We are pleased to share a publication published by the Penang Institute. The “Human Rights Derogations in Southeast Asian Countries during the Covid-19 Pandemic” was written by Braema Mathiaparanam (Visiting Senior Research Fellow, History and Regional Studies Programme).
The full publication can be found at: https://penanginstitute.org/wp-content/uploads/2020/09/Human-Rights-Derogations-in-Southeast-Asian-Countries-during-the-Covid-19-Pandemic.pdf
- The ASEAN Inter-Governmental Commission on the Promotion and Protection of Human Rights has issued a statement of concern and has reminded governments to continue observing human rights during the pandemic, and that even if some rights have to be restricted, this should not be done disproportionately.
- All members of the Association of Southeast Asian Nations (ASEAN) have pre-existing forms of restriction on the freedom of expression and press freedom as well as censorship, which intensified in this pandemic.
- It is challenging to contain Covid-19 infections while ensuring that human rights are not derogated. However, the lockdown measures imposed in some countries in Southeast Asia during the containment period became opportunities to intimidate, detain and arrest opposition party members, activists and journalists.
- Countries have also taken a strict stance on fake news and disinformation, leading to many arrests across countries. Increased surveillance was also used to track threats to authority figures and the government, alongside gaining evidence on criminal activities such as drug-trafficking and money laundering.
- Certain communities were overlooked in government policies and assistance especially in terms of food and supply, economic aid and information sharing.
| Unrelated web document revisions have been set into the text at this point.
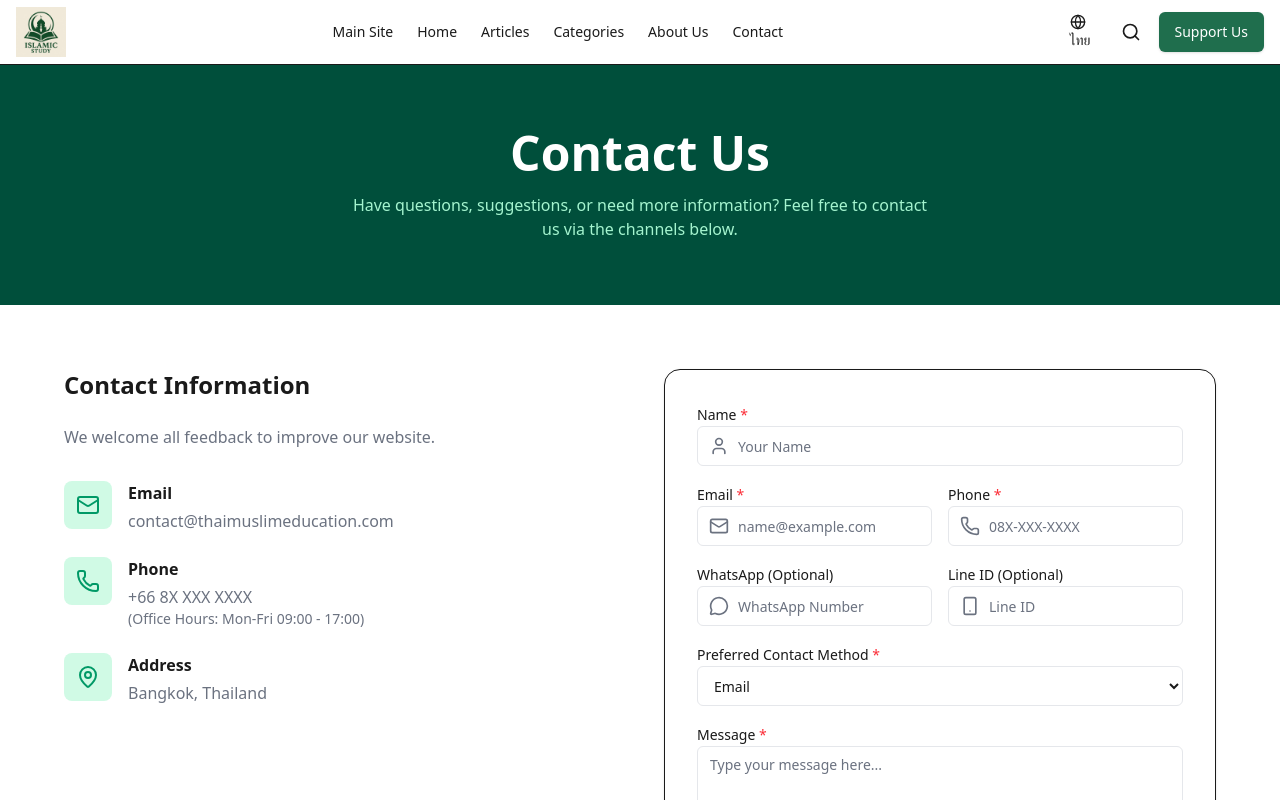
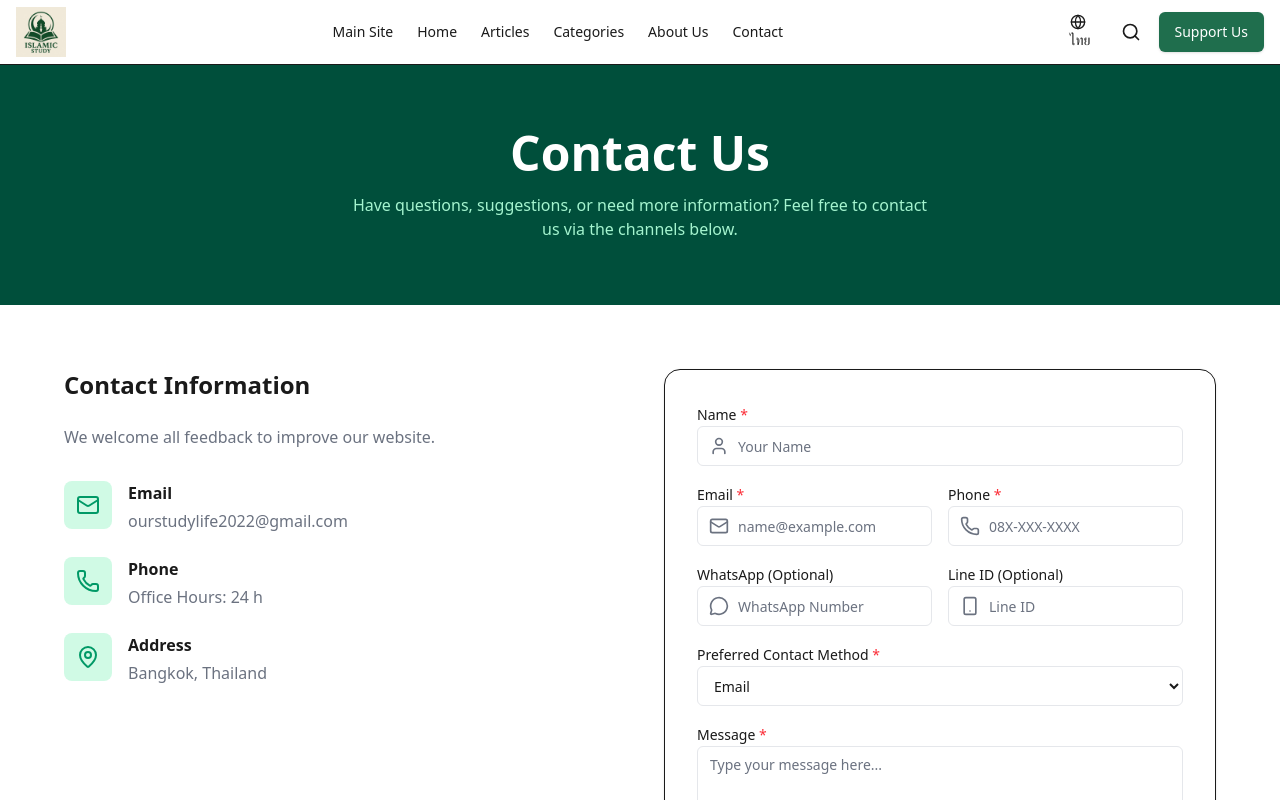
Before and after one commit to ourstudylife/-thai-muslim-education, a Next.js app: page /eng/contact in a window 1280 px wide. Shown: the top 800 px of the page. Built offline with nearby package versions, Linux system fonts and the light colour scheme; a web font is replaced by a local one.

Commit message:
Update contact email and office hours

```diff
--- a/src/app/eng/contact/page.tsx
+++ b/src/app/eng/contact/page.tsx
@@ -74,7 +74,7 @@ export default function EnglishContactPage() {
                                 </div>
                                 <div>
                                     <h3 className="font-semibold mb-1">Email</h3>
-                                    <p className="text-muted-foreground">contact@thaimuslimeducation.com</p>
+                                    <p className="text-muted-foreground">ourstudylife2022@gmail.com</p>
                                 </div>
                             </div>
 
@@ -84,8 +84,7 @@ export default function EnglishContactPage() {
                                 </div>
                                 <div>
                                     <h3 className="font-semibold mb-1">Phone</h3>
-                                    <p className="text-muted-foreground">+66 8X XXX XXXX</p>
-                                    <p className="text-sm text-muted-foreground">(Office Hours: Mon-Fri 09:00 - 17:00)</p>
+                                    <p className="text-muted-foreground">Office Hours: 24 h</p>
                                 </div>
                             </div>
 
```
Prisons and detention centres are overcrowded, leading to more outbreaks of Covid-19 infections.
- Countries have national, regional and international obligations and responsibilities that they have agreed to and breaches of these state obligations need to be addressed, especially when the actions taken cannot be justified even as emergency measures.
- Covid-19 will not be the last crisis, and governments can use lessons learnt from Covid-19 to improve their responses for the next crisis and take counter-measures that also adhere to human rights principles.